> **Description of the task**: Find each line in the records below that contains the word "static", and copy it out.

(Dataset entries)

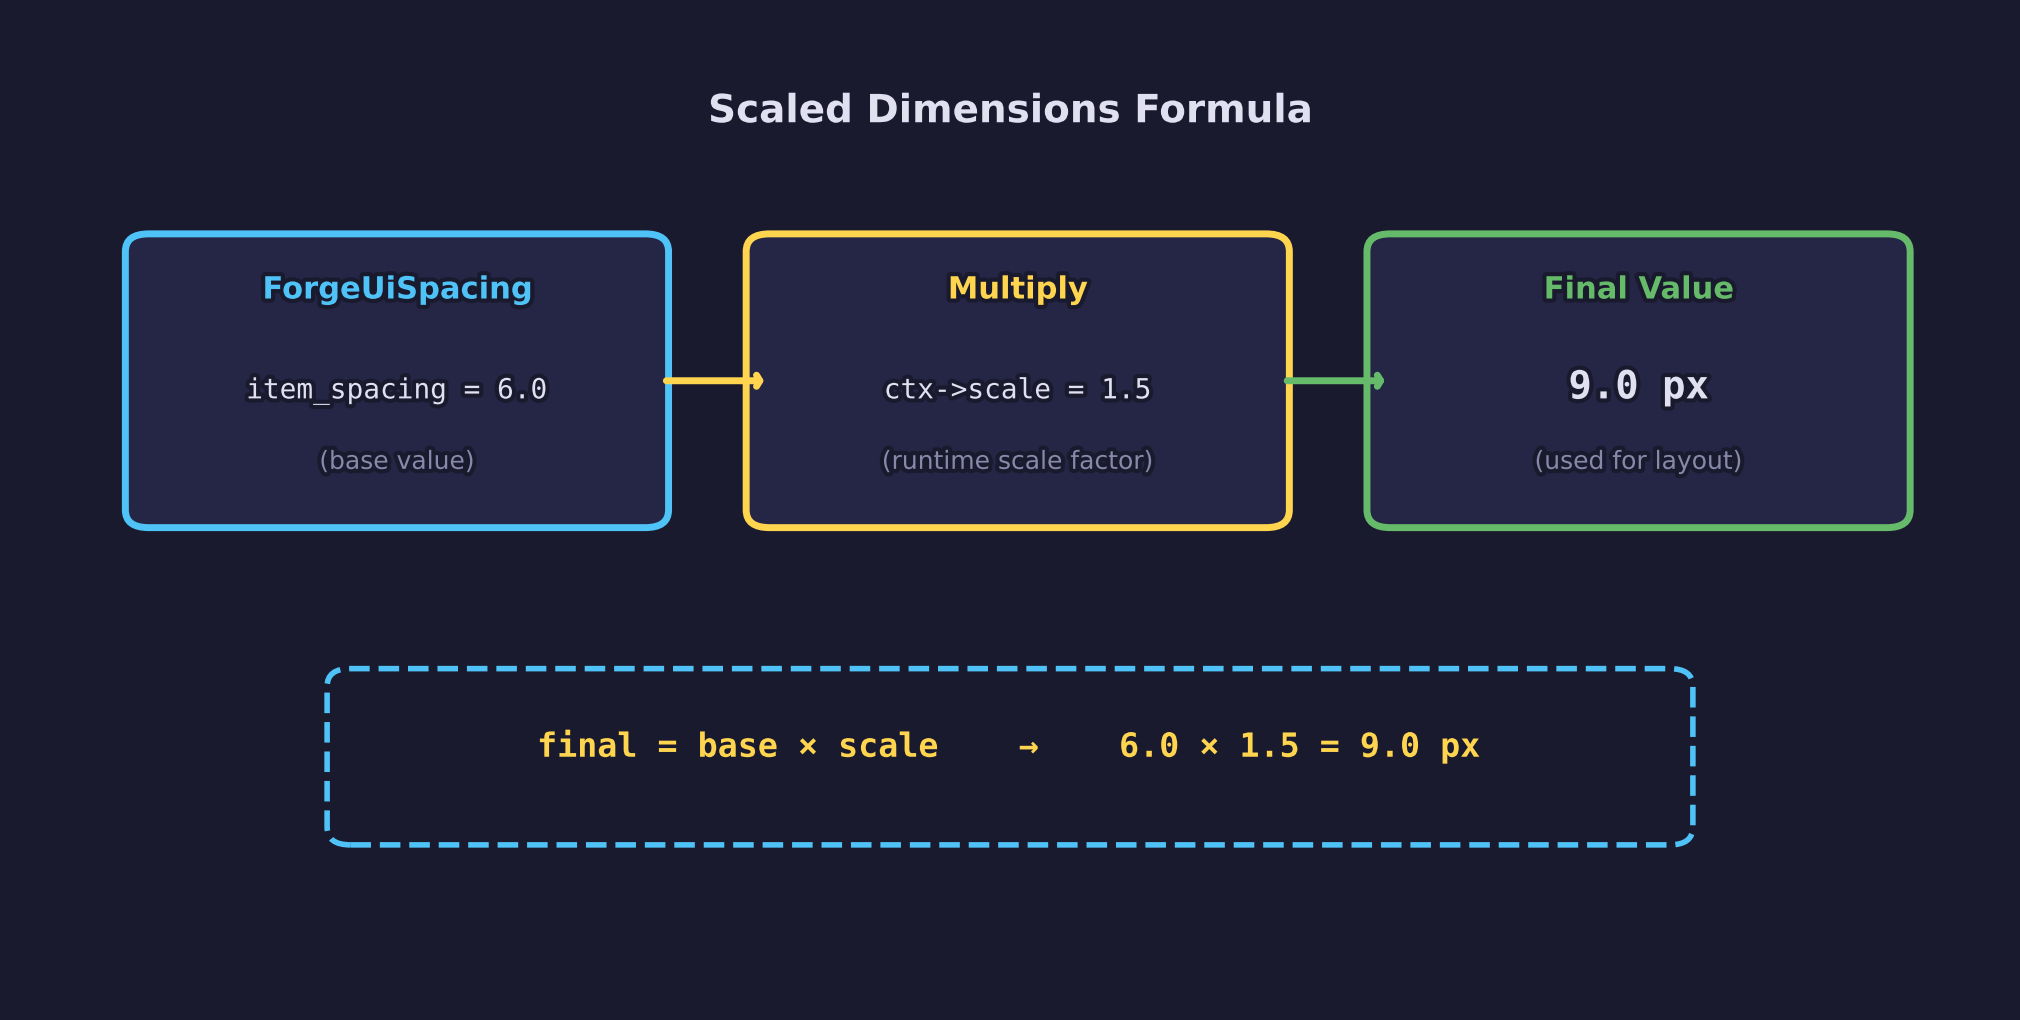
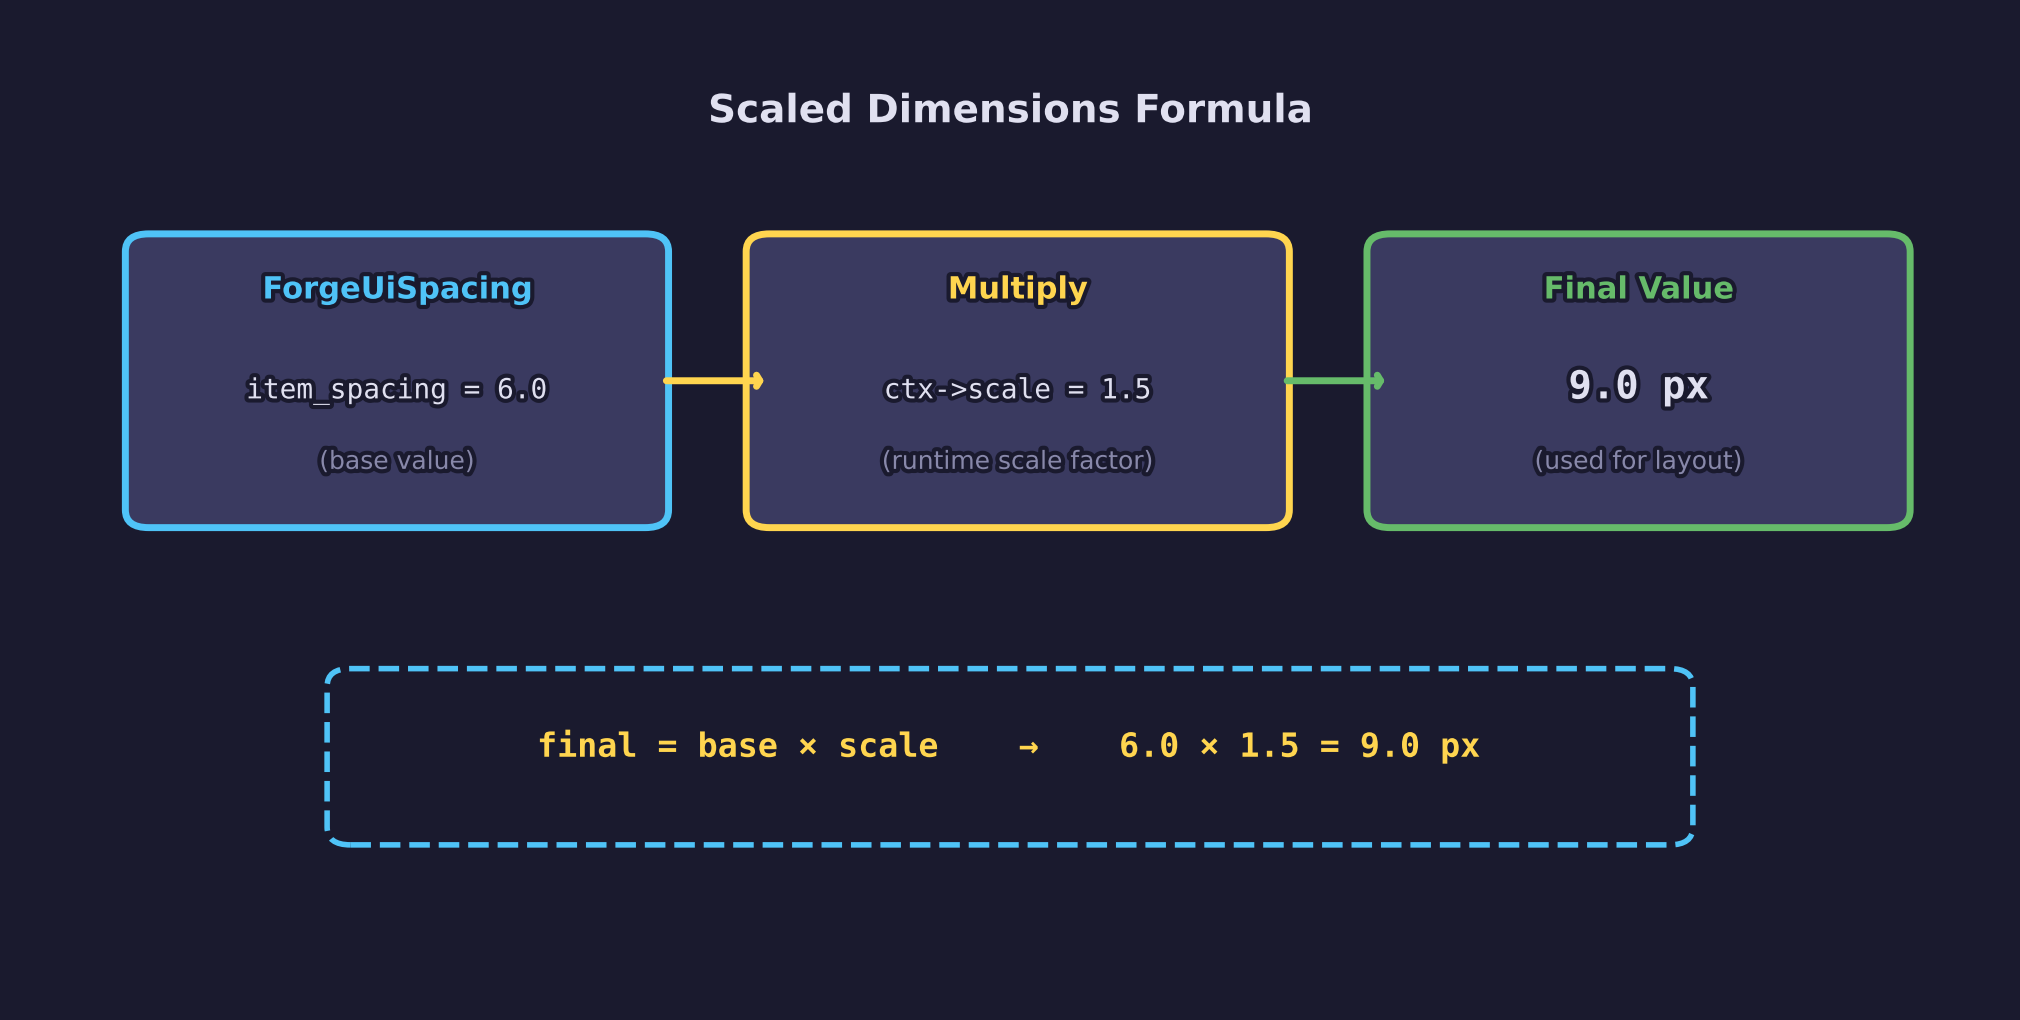
Improve UI widget contrast and address re-review feedback
Increase color contrast between panel backgrounds and interactive
widgets — title bars, buttons, slider tracks, and checkbox boxes were
all within ~8 RGB units of the panel body, making them indistinguishable.
New values give 16-30 units of separation per channel:

  - Title bar BG: +45% brighter than panel
  - Button normal: +30% brighter
  - Slider track: +30% brighter
  - Checkbox normal: +25% brighter

Also fixes the scaled_dimensions_formula diagram where box fills
(STYLE["surface"] #252545) were only 11 RGB units from the background
(#1a1a2e) — now uses #3a3a60 for clear visibility.

Addresses CodeRabbit re-review feedback:
  - Replace hardcoded loop bound 10 with sizeof-derived count
  - Add FORGE_UI_LAYOUT_EXPLICIT_ZERO constant for -1.0f sentinel
  - Add rects and memory cross-references to Further reading
  - Named constants for ASCII codepoint magic numbers in main.c

Changed region(s): [[0.3743, 0.2127, 0.9668, 0.5167], [0.0624, 0.2127, 0.3431, 0.5167]]

diff --git a/common/ui/forge_ui_ctx.h b/common/ui/forge_ui_ctx.h
@@ -57,6 +57,12 @@
  * must use non-zero IDs for their widgets. */
 #define FORGE_UI_ID_NONE  0
 
+/* Layout sentinel: pass as padding to forge_ui_ctx_layout_push to request
+ * explicit zero padding (no themed default substitution).  Positive values
+ * override the themed default; zero uses the themed default; this negative
+ * sentinel is clamped to 0 internally but skips the "use theme" path. */
+#define FORGE_UI_LAYOUT_EXPLICIT_ZERO  -1.0f
+
 /* Maximum nesting depth for the ID seed stack.  8 levels is enough for
  * most UI hierarchies (e.g. window > panel > row > widget).  The stack
  * is bounds-checked at runtime with SDL_Log on overflow/underflow. */
@@ -66,15 +72,16 @@
 
 /* Button appearance varies with interaction state.  Colors follow the
  * project's dark blue-gray theme (#1a1a2e background, #4fc3f7 accent).
- * All values are RGBA floats in [0, 1]. */
-#define FORGE_UI_BTN_NORMAL_R   0.145f
-#define FORGE_UI_BTN_NORMAL_G   0.176f
-#define FORGE_UI_BTN_NORMAL_B   0.290f
+ * Button normal is ~30% brighter than panel BG so it stands out as an
+ * interactive element.  All values are RGBA floats in [0, 1]. */
+#define FORGE_UI_BTN_NORMAL_R   0.180f
+#define FORGE_UI_BTN_NORMAL_G   0.216f
+#define FORGE_UI_BTN_NORMAL_B   0.353f
 #define FORGE_UI_BTN_NORMAL_A   1.00f
 
-#define FORGE_UI_BTN_HOT_R      0.180f
-#define FORGE_UI_BTN_HOT_G      0.220f
-#define FORGE_UI_BTN_HOT_B      0.376f
+#define FORGE_UI_BTN_HOT_R      0.224f
+#define FORGE_UI_BTN_HOT_G      0.271f
+#define FORGE_UI_BTN_HOT_B      0.427f
 #define FORGE_UI_BTN_HOT_A      1.00f
 
 #define FORGE_UI_BTN_ACTIVE_R   0.102f
@@ -102,20 +109,21 @@
  * ForgeUiSpacing.widget_padding. */
 #define FORGE_UI_WIDGET_PADDING   8.0f
 
-/* Box outline colors by state — themed dark navy (RGBA floats in [0, 1]) */
-#define FORGE_UI_CB_NORMAL_R    0.165f
-#define FORGE_UI_CB_NORMAL_G    0.200f
-#define FORGE_UI_CB_NORMAL_B    0.314f
+/* Box outline colors by state — brighter than panel BG so the unchecked
+ * box is clearly visible against the panel body.  (RGBA floats in [0, 1]) */
+#define FORGE_UI_CB_NORMAL_R    0.204f
+#define FORGE_UI_CB_NORMAL_G    0.247f
+#define FORGE_UI_CB_NORMAL_B    0.392f
 #define FORGE_UI_CB_NORMAL_A    1.00f
 
-#define FORGE_UI_CB_HOT_R       0.227f
-#define FORGE_UI_CB_HOT_G       0.290f
-#define FORGE_UI_CB_HOT_B       0.416f
+#define FORGE_UI_CB_HOT_R       0.267f
+#define FORGE_UI_CB_HOT_G       0.329f
+#define FORGE_UI_CB_HOT_B       0.475f
 #define FORGE_UI_CB_HOT_A       1.00f
 
-#define FORGE_UI_CB_ACTIVE_R    0.118f
-#define FORGE_UI_CB_ACTIVE_G    0.157f
-#define FORGE_UI_CB_ACTIVE_B    0.259f
+#define FORGE_UI_CB_ACTIVE_R    0.145f
+#define FORGE_UI_CB_ACTIVE_G    0.180f
+#define FORGE_UI_CB_ACTIVE_B    0.298f
 #define FORGE_UI_CB_ACTIVE_A    1.00f
 
 /* Inner fill color when checked (accent cyan #4fc3f7) */
@@ -141,10 +149,11 @@
 #define FORGE_UI_SL_THUMB_WIDTH   12.0f   /* thumb rectangle width */
 #define FORGE_UI_SL_THUMB_HEIGHT  22.0f   /* thumb rectangle height */
 
-/* Track background color — themed dark navy */
-#define FORGE_UI_SL_TRACK_R     0.145f
-#define FORGE_UI_SL_TRACK_G     0.176f
-#define FORGE_UI_SL_TRACK_B     0.290f
+/* Track background color — brighter than panel BG so the slider rail
+ * is visible inside the panel body. */
+#define FORGE_UI_SL_TRACK_R     0.180f
+#define FORGE_UI_SL_TRACK_G     0.216f
+#define FORGE_UI_SL_TRACK_B     0.353f
 #define FORGE_UI_SL_TRACK_A     1.00f
 
 /* Thumb color varies with interaction state to give visual feedback
@@ -228,10 +237,11 @@
 #define FORGE_UI_PANEL_BG_B     0.282f
 #define FORGE_UI_PANEL_BG_A     1.00f
 
-/* Title bar background RGBA — brighter navy to distinguish from body */
-#define FORGE_UI_PANEL_TITLE_BG_R   0.145f
-#define FORGE_UI_PANEL_TITLE_BG_G   0.188f
-#define FORGE_UI_PANEL_TITLE_BG_B   0.314f
+/* Title bar background RGBA — notably brighter than panel BG so the
+ * header is the most prominent chrome element.  ~45% brighter. */
+#define FORGE_UI_PANEL_TITLE_BG_R   0.200f
+#define FORGE_UI_PANEL_TITLE_BG_G   0.243f
+#define FORGE_UI_PANEL_TITLE_BG_B   0.400f
 #define FORGE_UI_PANEL_TITLE_BG_A   1.00f
 
 /* Title bar text color — matches theme text #e0e0f0 */
@@ -1370,7 +1380,7 @@ static inline void forge_ui_ctx_begin(ForgeUiContext *ctx,
             { &ctx->spacing.text_input_padding,  FORGE_UI_TI_PADDING,          "text_input_padding" },
             { &ctx->spacing.scrollbar_width,     FORGE_UI_SCROLLBAR_WIDTH,     "scrollbar_width" },
         };
-        for (int i = 0; i < 10; i++) {
+        for (int i = 0; i < (int)(sizeof(checks) / sizeof(checks[0])); i++) {
             if (!isfinite(*checks[i].field) || *checks[i].field < 0.0f) {
                 SDL_Log("forge_ui_ctx_begin: invalid spacing.%s = %.4f, "
                         "resetting to %.1f",
@@ -2452,12 +2462,13 @@ static inline bool forge_ui_ctx_panel_begin(ForgeUiContext *ctx,
     /* ── Push a vertical layout (no extra padding, 8px spacing between
      *    child widgets) so children fill the content width and stack
      *    downward with consistent gaps. ───────────────────────────────── */
-    /* Pass -1 for padding so layout_push treats it as explicit zero
-     * (no default substitution) — the content rect already accounts
-     * for panel padding.  Spacing uses the themed item_spacing. */
+    /* Pass FORGE_UI_LAYOUT_EXPLICIT_ZERO for padding so layout_push
+     * treats it as explicit zero (no default substitution) — the
+     * content rect already accounts for panel padding.  Spacing uses
+     * the themed item_spacing. */
     if (!forge_ui_ctx_layout_push(ctx, content,
                                    FORGE_UI_LAYOUT_VERTICAL,
-                                   -1.0f,
+                                   FORGE_UI_LAYOUT_EXPLICIT_ZERO,
                                    FORGE_UI_SCALED(ctx, ctx->spacing.item_spacing))) {
         SDL_Log("forge_ui_ctx_panel_begin: layout_push failed (stack full?)");
         ctx->has_clip = false;

diff --git a/lessons/ui/12-font-scaling-and-spacing/main.c b/lessons/ui/12-font-scaling-and-spacing/main.c
@@ -64,13 +64,17 @@
 #define ACCENT_B  0.969f
 #define ACCENT_A  1.00f
 
-/* ASCII printable codepoints (32-126) for atlas building */
-static Uint32 codepoints[95];
+/* ASCII printable codepoints (space 0x20 through tilde 0x7E) */
+#define ASCII_PRINTABLE_START  32   /* first printable ASCII codepoint (space) */
+#define ASCII_PRINTABLE_COUNT  95   /* number of printable ASCII chars (32-126) */
+#define ATLAS_GLYPH_PADDING     2   /* pixels between packed glyphs in atlas */
+
+static Uint32 codepoints[ASCII_PRINTABLE_COUNT];
 
 static void init_codepoints(void)
 {
-    for (int i = 0; i < 95; i++) {
-        codepoints[i] = (Uint32)(32 + i);
+    for (int i = 0; i < ASCII_PRINTABLE_COUNT; i++) {
+        codepoints[i] = (Uint32)(ASCII_PRINTABLE_START + i);
     }
 }
 
@@ -125,7 +129,8 @@ static bool scaled_ui_init(ScaledUI *sui, const ForgeUiFont *font,
      * must be rebuilt at the target size, not stretched. */
     float atlas_px = BASE_PIXEL_HEIGHT * scale;
 
-    if (!forge_ui_atlas_build(font, atlas_px, codepoints, 95, 2,
+    if (!forge_ui_atlas_build(font, atlas_px, codepoints,
+                              ASCII_PRINTABLE_COUNT, ATLAS_GLYPH_PADDING,
                               &sui->atlas)) {
         SDL_Log("Failed to build atlas at scale %.2f", (double)scale);
         return false;

diff --git a/scripts/forge_diagrams/ui_diagrams.py b/scripts/forge_diagrams/ui_diagrams.py
@@ -9897,6 +9897,11 @@ def diagram_scaled_dimensions_formula():
     ax.axis("off")
     stroke = [pe.withStroke(linewidth=3, foreground=STYLE["bg"])]
 
+    # Lighter fill for boxes so they are clearly distinguishable from the
+    # diagram background (#1a1a2e).  STYLE["surface"] (#252545) is only ~11
+    # RGB units brighter — not enough.  #3a3a60 gives ~32 units of contrast.
+    box_fill = "#3a3a60"
+
     ax.text(
         5.75,
         6.3,
@@ -9916,7 +9921,7 @@ def diagram_scaled_dimensions_formula():
         box1_w,
         box1_h,
         boxstyle="round,pad=0.15",
-        facecolor=STYLE["surface"],
+        facecolor=box_fill,
         edgecolor=STYLE["accent1"],
         linewidth=2.5,
     )
@@ -9971,7 +9976,7 @@ def diagram_scaled_dimensions_formula():
         box2_w,
         box2_h,
         boxstyle="round,pad=0.15",
-        facecolor=STYLE["surface"],
+        facecolor=box_fill,
         edgecolor=STYLE["warn"],
         linewidth=2.5,
     )
@@ -10026,7 +10031,7 @@ def diagram_scaled_dimensions_formula():
         box3_w,
         box3_h,
         boxstyle="round,pad=0.15",
-        facecolor=STYLE["surface"],
+        facecolor=box_fill,
         edgecolor=STYLE["accent3"],
         linewidth=2.5,
     )

diff --git a/common/ui/forge_ui_window.h b/common/ui/forge_ui_window.h
@@ -906,12 +906,13 @@ static inline bool forge_ui_wctx_window_begin(ForgeUiWindowContext *wctx,
     ctx->_panel.id = id;
     ctx->_panel_active = true;
 
-    /* Pass -1 for padding so layout_push treats it as explicit zero
-     * (no default substitution) — the content rect already accounts
-     * for window padding.  Spacing uses the themed item_spacing. */
+    /* Pass FORGE_UI_LAYOUT_EXPLICIT_ZERO for padding so layout_push
+     * treats it as explicit zero (no default substitution) — the
+     * content rect already accounts for window padding.  Spacing
+     * uses the themed item_spacing. */
     if (!forge_ui_ctx_layout_push(ctx, content,
                                    FORGE_UI_LAYOUT_VERTICAL,
-                                   -1.0f,
+                                   FORGE_UI_LAYOUT_EXPLICIT_ZERO,
                                    FORGE_UI_SCALED(ctx, ctx->spacing.item_spacing))) {
         SDL_Log("forge_ui_wctx_window_begin: layout_push failed");
         ctx->has_clip = false;

diff --git a/lessons/ui/12-font-scaling-and-spacing/README.md b/lessons/ui/12-font-scaling-and-spacing/README.md
@@ -286,8 +286,12 @@ three-scale comparison and the spacing override comparison.
   uses themed spacing defaults
 - [Math Lesson 01 — Vectors](../../math/01-vectors/) provides the vec2
   arithmetic used for position and size calculations throughout the UI
+- [Math Lesson 02 — Coordinate Spaces](../../math/02-coordinate-spaces/)
+  covers the screen-space rect math used for widget bounds and layout
 - [Engine Lesson 01 — Intro to C](../../engine/01-intro-to-c/) covers the
   struct and `#define` conventions used for `ForgeUiSpacing`
+- [Engine Lesson 04 — Pointers and Memory](../../engine/04-pointers-and-memory/)
+  explains the allocation patterns behind dynamic vertex/index buffers
 - [Apple Human Interface Guidelines — Layout](https://developer.apple.com/design/human-interface-guidelines/layout)
   discusses scaling and spacing in production UI systems
 - [Windows DPI Awareness](https://learn.microsoft.com/en-us/windows/win32/hidpi/high-dpi-desktop-application-development-on-windows)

> **Solution**:
@@ -1370,7 +1380,7 @@ static inline void forge_ui_ctx_begin(ForgeUiContext *ctx,
@@ -2452,12 +2462,13 @@ static inline bool forge_ui_ctx_panel_begin(ForgeUiContext *ctx,
-static Uint32 codepoints[95];
+static Uint32 codepoints[ASCII_PRINTABLE_COUNT];
 static void init_codepoints(void)
@@ -125,7 +129,8 @@ static bool scaled_ui_init(ScaledUI *sui, const ForgeUiFont *font,
@@ -906,12 +906,13 @@ static inline bool forge_ui_wctx_window_begin(ForgeUiWindowContext *wctx,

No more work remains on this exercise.